User interface change data:
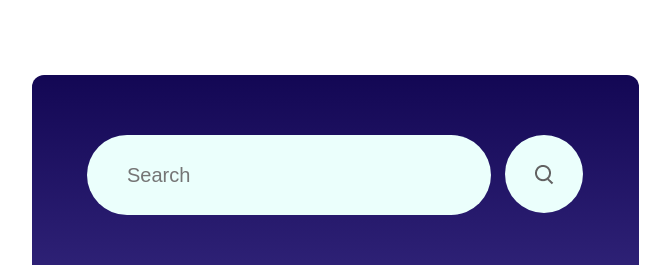
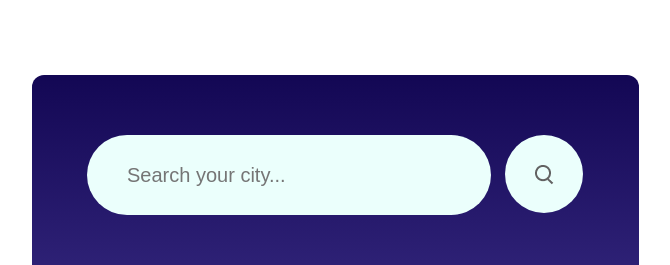
Before and after one commit to sidrathabib/metroweather, a React (Create React App) app: page / in a window 1280 px wide. Shown: the top 265 px of the page, without its empty margins (305-975 px from the left). Built offline with nearby package versions, Linux system fonts and the light colour scheme.

Commit message:
updated search

```diff
--- a/src/Components/WeatherApp/WeatherApp.jsx
+++ b/src/Components/WeatherApp/WeatherApp.jsx
@@ -60,7 +60,7 @@ export const WeatherApp = () => {
   return (
     <div className='container'>
       <div className="top-bar">
-        <input type="text" className="cityInput" placeholder='Search'/>
+        <input type="text" className="cityInput" placeholder='Search your city...'/>
 
         <div className="search-icon" onClick={()=>{search()}}>
           <img src={search_icon} alt=""/>
```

TASK OBJECTIVE: Print the records above exactly as they stand, but leave out the pictures.

REPLY TO THE EXERCISE:
Before and after one commit to sidrathabib/metroweather, a React (Create React App) app: page / in a window 1280 px wide. Shown: the top 265 px of the page, without its empty margins (305-975 px from the left). Built offline with nearby package versions, Linux system fonts and the light colour scheme.

Commit message:
updated search

```diff
--- a/src/Components/WeatherApp/WeatherApp.jsx
+++ b/src/Components/WeatherApp/WeatherApp.jsx
@@ -60,7 +60,7 @@ export const WeatherApp = () => {
   return (
     <div className='container'>
       <div className="top-bar">
-        <input type="text" className="cityInput" placeholder='Search'/>
+        <input type="text" className="cityInput" placeholder='Search your city...'/>
 
         <div className="search-icon" onClick={()=>{search()}}>
           <img src={search_icon} alt=""/>
```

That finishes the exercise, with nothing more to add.